## [Problem statement]
Would you repeat each line below exactly, without the pictures?
[[ Source data, beginning ]]
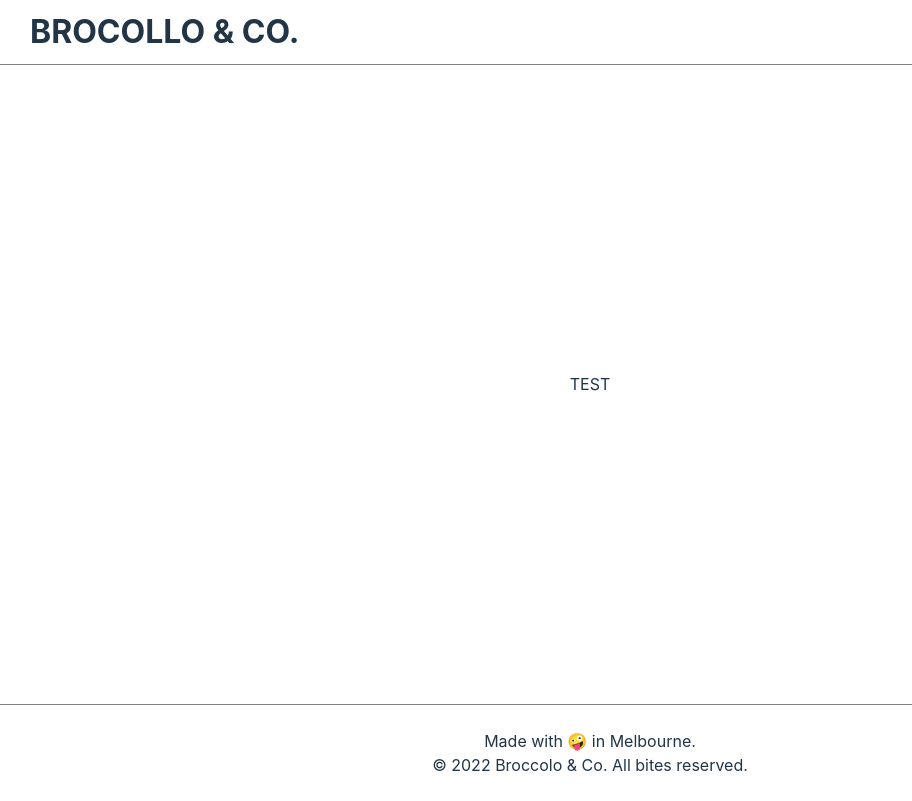
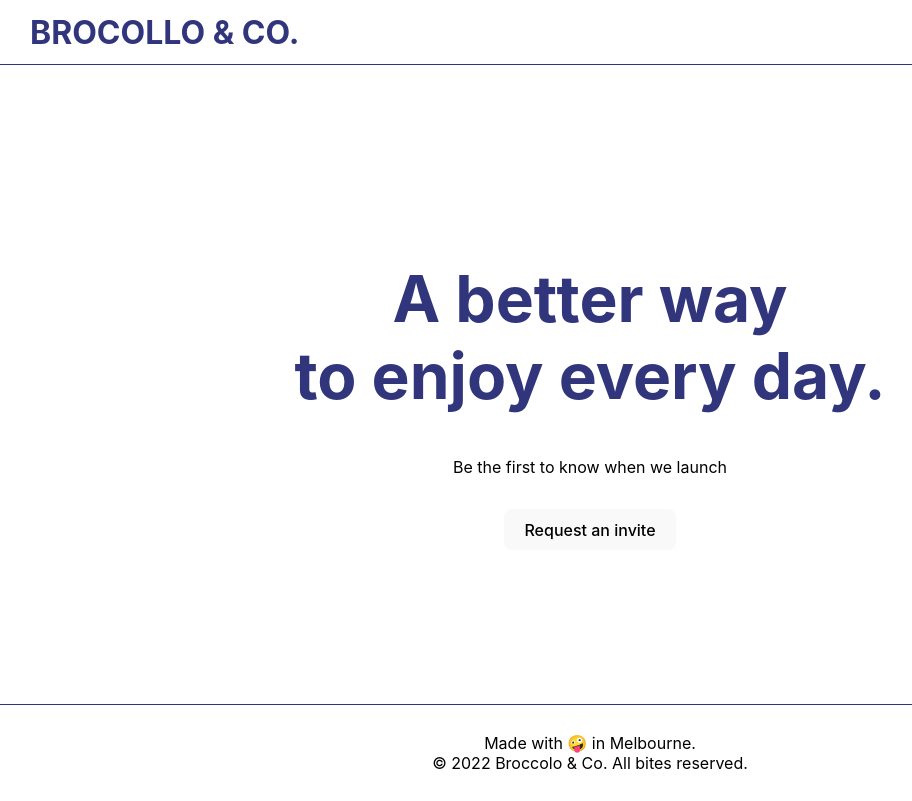
Before and after one commit to bviala/blq-test, a React (Vite) app: page / in a window 1280 px wide. Shown: the whole page, without its empty margins (50-962 px from the left). Built offline with nearby package versions, Linux system fonts and the light colour scheme.

Commit message:
basic theme

```diff
--- a/src/components/Footer/Footer.module.css
+++ b/src/components/Footer/Footer.module.css
@@ -1,5 +1,5 @@
 .footer {
-    border-top: 1px solid grey;
+    border-top: 1px solid var(--border-color);
     display: flex;
     flex-direction: column;
     justify-content: center;
--- a/src/components/Header/Header.module.css
+++ b/src/components/Header/Header.module.css
@@ -4,7 +4,7 @@
     right: 0;
     left: 0;
     height: var(--header-height);
-    border-bottom: 1px solid grey;
+    border-bottom: 1px solid var(--border-color);
     display: flex;
     align-items: center;
 }
--- a/src/components/Header/Header.tsx
+++ b/src/components/Header/Header.tsx
@@ -3,7 +3,7 @@ import classes from './Header.module.css'
 const Header = () => {
     return (
     <header className={classes.header}>
-        <h1>
+        <h1 className='primary--text'>
             Brocollo & Co.
         </h1>
     </header>
--- a/src/components/Main/Main.module.css
+++ b/src/components/Main/Main.module.css
@@ -4,6 +4,16 @@
   min-height: calc(100% - var(--header-height) - var(--footer-height));
   box-sizing: border-box;
   display: flex;
+  flex-direction: column;
   align-items: center;
   justify-content: center;
 }
+
+.main h1 {
+  text-align: center;
+  font-size: 4rem;
+}
+
+.main button {
+  margin-top: 2rem;
+}
--- a/src/components/Main/Main.tsx
+++ b/src/components/Main/Main.tsx
@@ -3,7 +3,9 @@ import classes from './Main.module.css'
 const Main = () => {
     return (
         <main className={classes.main}>
-            TEST
+            <h1 className='primary--text'>A better way <br/>to enjoy every day.</h1>
+            <p>Be the first to know when we launch</p>
+            <button>Request an invite</button>
         </main>
     )
 }
--- a/src/index.css
+++ b/src/index.css
@@ -2,14 +2,14 @@
   --header-height: 4rem;
   --footer-height: 6rem;
 
+  --primary-color: #31357c;
+  --grey: #383943;
+  --border-color: var(--primary-color);
+
+  color: var(--gre);
+  background-color: #ffffff;
+
   font-family: Inter, Avenir, Helvetica, Arial, sans-serif;
-  font-size: 16px;
-  line-height: 24px;
-  font-weight: 400;
-
-  color-scheme: light dark;
-  color: rgba(255, 255, 255, 0.87);
-  background-color: #242424;
 
   font-synthesis: none;
   text-rendering: optimizeLegibility;
@@ -18,19 +18,6 @@
   -webkit-text-size-adjust: 100%;
 
   height: 100%;
-}
-
-a {
-  font-weight: 500;
-  color: #646cff;
-  text-decoration: inherit;
-}
-a:hover {
-  color: #535bf2;
-}
-
-p {
-  margin: 0;
 }
 
 body {
@@ -47,6 +34,10 @@ body {
   width: 100%;
 }
 
+p {
+  margin: 0;
+}
+
 button {
   border-radius: 8px;
   border: 1px solid transparent;
@@ -54,27 +45,18 @@ button {
   font-size: 1em;
   font-weight: 500;
   font-family: inherit;
-  background-color: #1a1a1a;
+  background-color: #f9f9f9;
   cursor: pointer;
   transition: border-color 0.25s;
 }
 button:hover {
-  border-color: #646cff;
+  border-color: var(--primary-color);
 }
 button:focus,
 button:focus-visible {
   outline: 4px auto -webkit-focus-ring-color;
 }
 
-@media (prefers-color-scheme: light) {
-  :root {
-    color: #213547;
-    background-color: #ffffff;
-  }
-  a:hover {
-    color: #747bff;
-  }
-  button {
-    background-color: #f9f9f9;
-  }
+.primary--text {
+  color: var(--primary-color);
 }
```
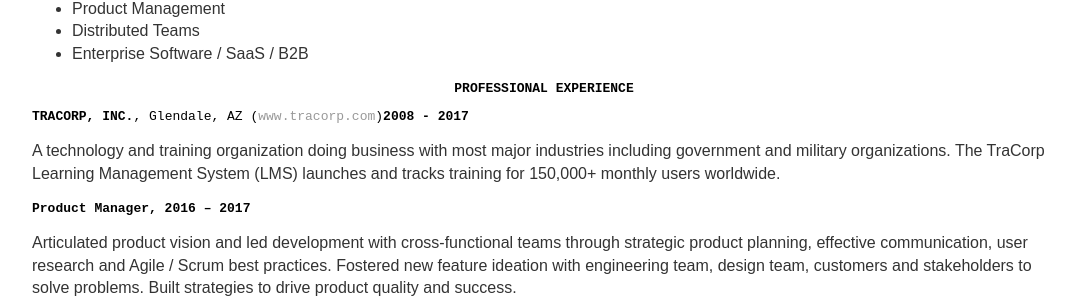
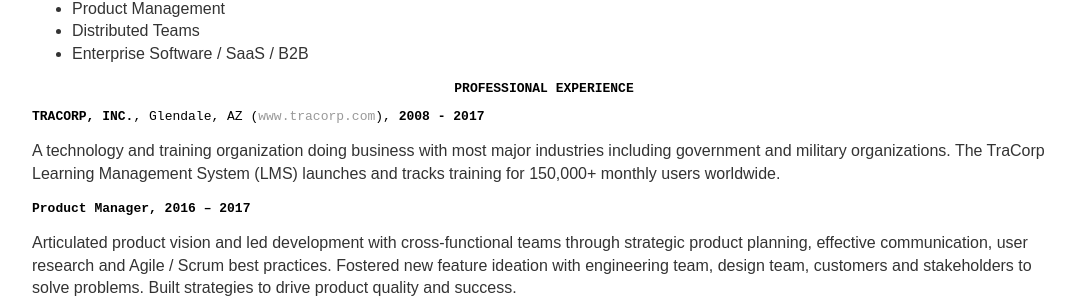
Before and after one commit to t0biasj0seph/t0biasj0seph, a Jekyll site: the page built from resume/index.md, in a window 1280 px wide and 900 px high. Shown: the part 394-695 px from the top of the window, without its empty margins (96-1171 px from the left). Built offline with Jekyll 4.4.1, drawn with Linux system fonts in a browser that asks for light colours; some web fonts are replaced.

Commit message:
Last commit for resume

```diff
--- a/resume/index.md
+++ b/resume/index.md
@@ -24,7 +24,7 @@
 
 <pre style="text-align:center;"><b>PROFESSIONAL EXPERIENCE</b></pre>
 
-<pre style="text-align:left;"><b>TRACORP, INC.</b>, Glendale, AZ (<a href="http://www.tracorp.com" target="'\_'blank">www.tracorp.com</a>)<b>2008 - 2017</b></pre>
+<pre style="text-align:left;"><b>TRACORP, INC.</b>, Glendale, AZ (<a href="http://www.tracorp.com" target="'\_'blank">www.tracorp.com</a>), <b>2008 - 2017</b></pre>
 
 A technology and training organization doing business with most major industries including government and military organizations. The TraCorp Learning Management System (LMS) launches and tracks training for 150,000+ monthly users worldwide.
 
```
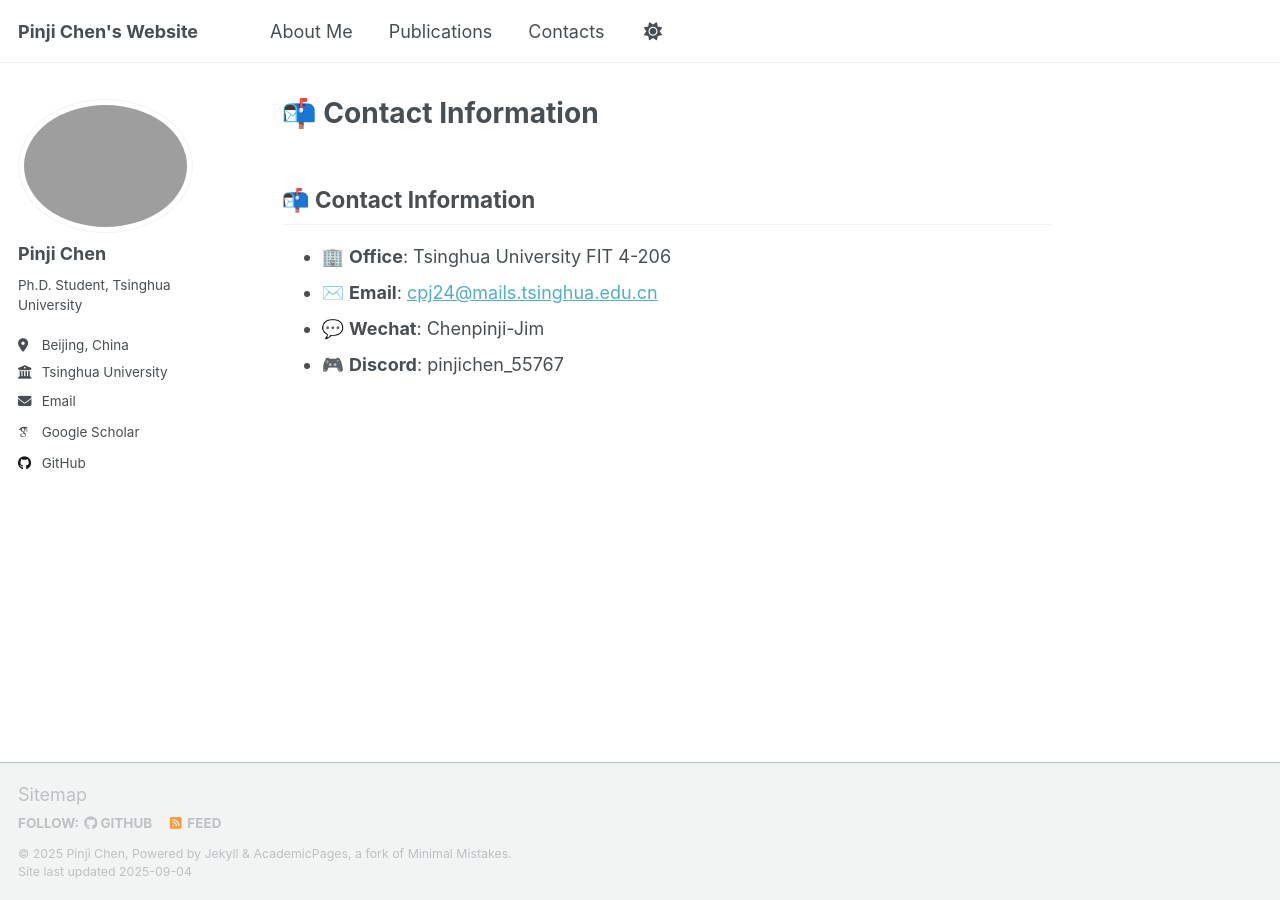
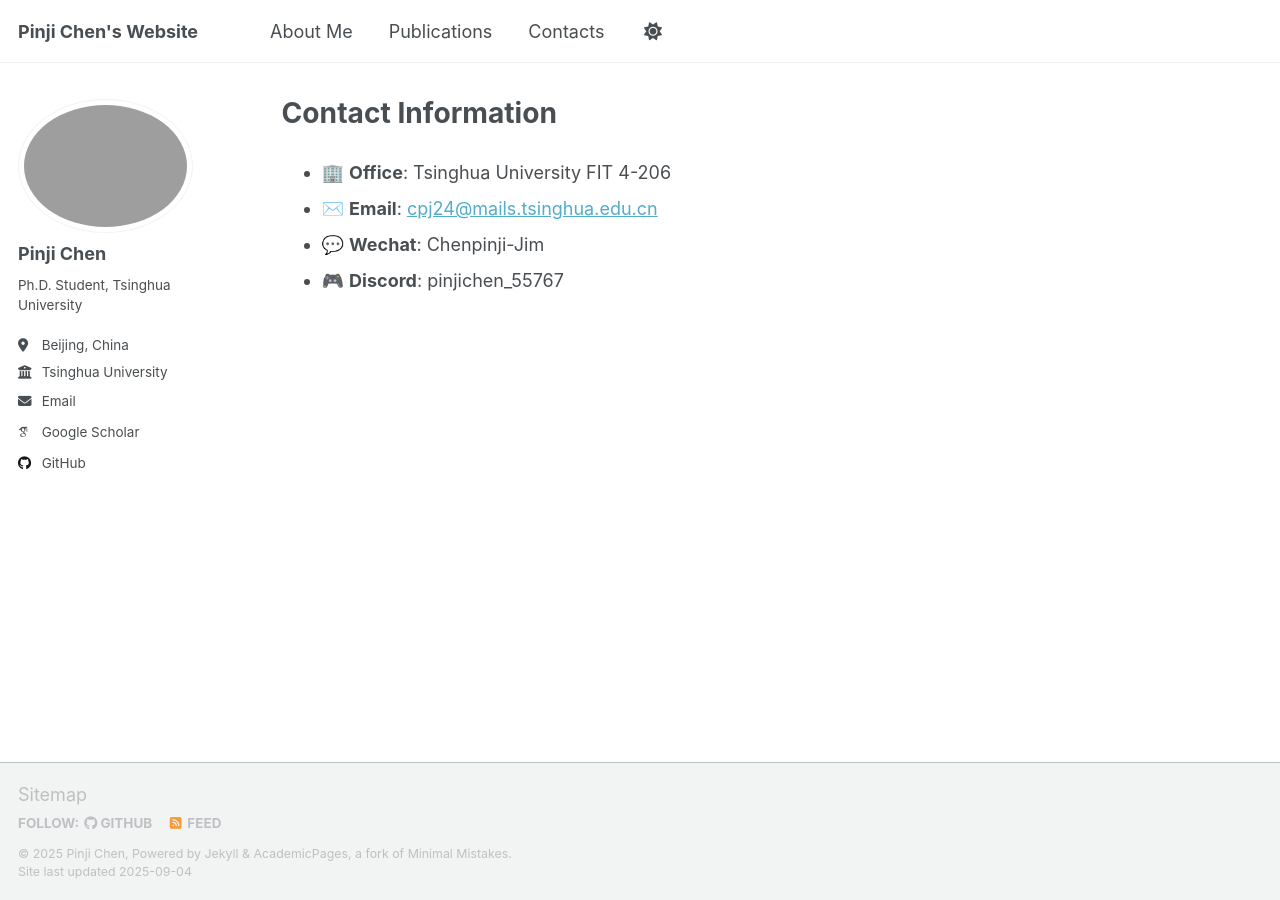
Before and after one commit to Chenpinji/Chenpinji.github.io, a Jekyll site: the page built from _pages/contact.md, in a window 1280 px wide. Built offline with Jekyll 4.4.1, drawn with Linux system fonts in a browser that asks for light colours; some web fonts are replaced; our own code applies the rules of GitHub Pages for plain Markdown files; a script that is not in the unit is left out; some of the changed lines change nothing that is shown.

Commit message:
update contact

```diff
--- a/_pages/contact.md
+++ b/_pages/contact.md
@@ -1,4 +1,11 @@
-## 📬 Contact Information
+---
+permalink: /contact
+title: "Contact Information"
+author_profile: true
+redirect_from:
+  - /contact/
+---
+
 
 - 🏢 **Office**: Tsinghua University FIT 4-206
 - ✉️ **Email**: [cpj24@mails.tsinghua.edu.cn](mailto:cpj24@mails.tsinghua.edu.cn)
```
[[ Source data, end ]]
## [Solution for this exercise]
Before and after one commit to bviala/blq-test, a React (Vite) app: page / in a window 1280 px wide. Shown: the whole page, without its empty margins (50-962 px from the left). Built offline with nearby package versions, Linux system fonts and the light colour scheme.

Commit message:
basic theme

```diff
--- a/src/components/Footer/Footer.module.css
+++ b/src/components/Footer/Footer.module.css
@@ -1,5 +1,5 @@
 .footer {
-    border-top: 1px solid grey;
+    border-top: 1px solid var(--border-color);
     display: flex;
     flex-direction: column;
     justify-content: center;
--- a/src/components/Header/Header.module.css
+++ b/src/components/Header/Header.module.css
@@ -4,7 +4,7 @@
     right: 0;
     left: 0;
     height: var(--header-height);
-    border-bottom: 1px solid grey;
+    border-bottom: 1px solid var(--border-color);
     display: flex;
     align-items: center;
 }
--- a/src/components/Header/Header.tsx
+++ b/src/components/Header/Header.tsx
@@ -3,7 +3,7 @@ import classes from './Header.module.css'
 const Header = () => {
     return (
     <header className={classes.header}>
-        <h1>
+        <h1 className='primary--text'>
             Brocollo & Co.
         </h1>
     </header>
--- a/src/components/Main/Main.module.css
+++ b/src/components/Main/Main.module.css
@@ -4,6 +4,16 @@
   min-height: calc(100% - var(--header-height) - var(--footer-height));
   box-sizing: border-box;
   display: flex;
+  flex-direction: column;
   align-items: center;
   justify-content: center;
 }
+
+.main h1 {
+  text-align: center;
+  font-size: 4rem;
+}
+
+.main button {
+  margin-top: 2rem;
+}
--- a/src/components/Main/Main.tsx
+++ b/src/components/Main/Main.tsx
@@ -3,7 +3,9 @@ import classes from './Main.module.css'
 const Main = () => {
     return (
         <main className={classes.main}>
-            TEST
+            <h1 className='primary--text'>A better way <br/>to enjoy every day.</h1>
+            <p>Be the first to know when we launch</p>
+            <button>Request an invite</button>
         </main>
     )
 }
--- a/src/index.css
+++ b/src/index.css
@@ -2,14 +2,14 @@
   --header-height: 4rem;
   --footer-height: 6rem;
 
+  --primary-color: #31357c;
+  --grey: #383943;
+  --border-color: var(--primary-color);
+
+  color: var(--gre);
+  background-color: #ffffff;
+
   font-family: Inter, Avenir, Helvetica, Arial, sans-serif;
-  font-size: 16px;
-  line-height: 24px;
-  font-weight: 400;
-
-  color-scheme: light dark;
-  color: rgba(255, 255, 255, 0.87);
-  background-color: #242424;
 
   font-synthesis: none;
   text-rendering: optimizeLegibility;
@@ -18,19 +18,6 @@
   -webkit-text-size-adjust: 100%;
 
   height: 100%;
-}
-
-a {
-  font-weight: 500;
-  color: #646cff;
-  text-decoration: inherit;
-}
-a:hover {
-  color: #535bf2;
-}
-
-p {
-  margin: 0;
 }
 
 body {
@@ -47,6 +34,10 @@ body {
   width: 100%;
 }
 
+p {
+  margin: 0;
+}
+
 button {
   border-radius: 8px;
   border: 1px solid transparent;
@@ -54,27 +45,18 @@ button {
   font-size: 1em;
   font-weight: 500;
   font-family: inherit;
-  background-color: #1a1a1a;
+  background-color: #f9f9f9;
   cursor: pointer;
   transition: border-color 0.25s;
 }
 button:hover {
-  border-color: #646cff;
+  border-color: var(--primary-color);
 }
 button:focus,
 button:focus-visible {
   outline: 4px auto -webkit-focus-ring-color;
 }
 
-@media (prefers-color-scheme: light) {
-  :root {
-    color: #213547;
-    background-color: #ffffff;
-  }
-  a:hover {
-    color: #747bff;
-  }
-  button {
-    background-color: #f9f9f9;
-  }
+.primary--text {
+  color: var(--primary-color);
 }
```
Before and after one commit to t0biasj0seph/t0biasj0seph, a Jekyll site: the page built from resume/index.md, in a window 1280 px wide and 900 px high. Shown: the part 394-695 px from the top of the window, without its empty margins (96-1171 px from the left). Built offline with Jekyll 4.4.1, drawn with Linux system fonts in a browser that asks for light colours; some web fonts are replaced.

Commit message:
Last commit for resume

```diff
--- a/resume/index.md
+++ b/resume/index.md
@@ -24,7 +24,7 @@
 
 <pre style="text-align:center;"><b>PROFESSIONAL EXPERIENCE</b></pre>
 
-<pre style="text-align:left;"><b>TRACORP, INC.</b>, Glendale, AZ (<a href="http://www.tracorp.com" target="'\_'blank">www.tracorp.com</a>)<b>2008 - 2017</b></pre>
+<pre style="text-align:left;"><b>TRACORP, INC.</b>, Glendale, AZ (<a href="http://www.tracorp.com" target="'\_'blank">www.tracorp.com</a>), <b>2008 - 2017</b></pre>
 
 A technology and training organization doing business with most major industries including government and military organizations. The TraCorp Learning Management System (LMS) launches and tracks training for 150,000+ monthly users worldwide.
 
```
Before and after one commit to Chenpinji/Chenpinji.github.io, a Jekyll site: the page built from _pages/contact.md, in a window 1280 px wide. Built offline with Jekyll 4.4.1, drawn with Linux system fonts in a browser that asks for light colours; some web fonts are replaced; our own code applies the rules of GitHub Pages for plain Markdown files; a script that is not in the unit is left out; some of the changed lines change nothing that is shown.

Commit message:
update contact

```diff
--- a/_pages/contact.md
+++ b/_pages/contact.md
@@ -1,4 +1,11 @@
-## 📬 Contact Information
+---
+permalink: /contact
+title: "Contact Information"
+author_profile: true
+redirect_from:
+  - /contact/
+---
+
 
 - 🏢 **Office**: Tsinghua University FIT 4-206
 - ✉️ **Email**: [cpj24@mails.tsinghua.edu.cn](mailto:cpj24@mails.tsinghua.edu.cn)
```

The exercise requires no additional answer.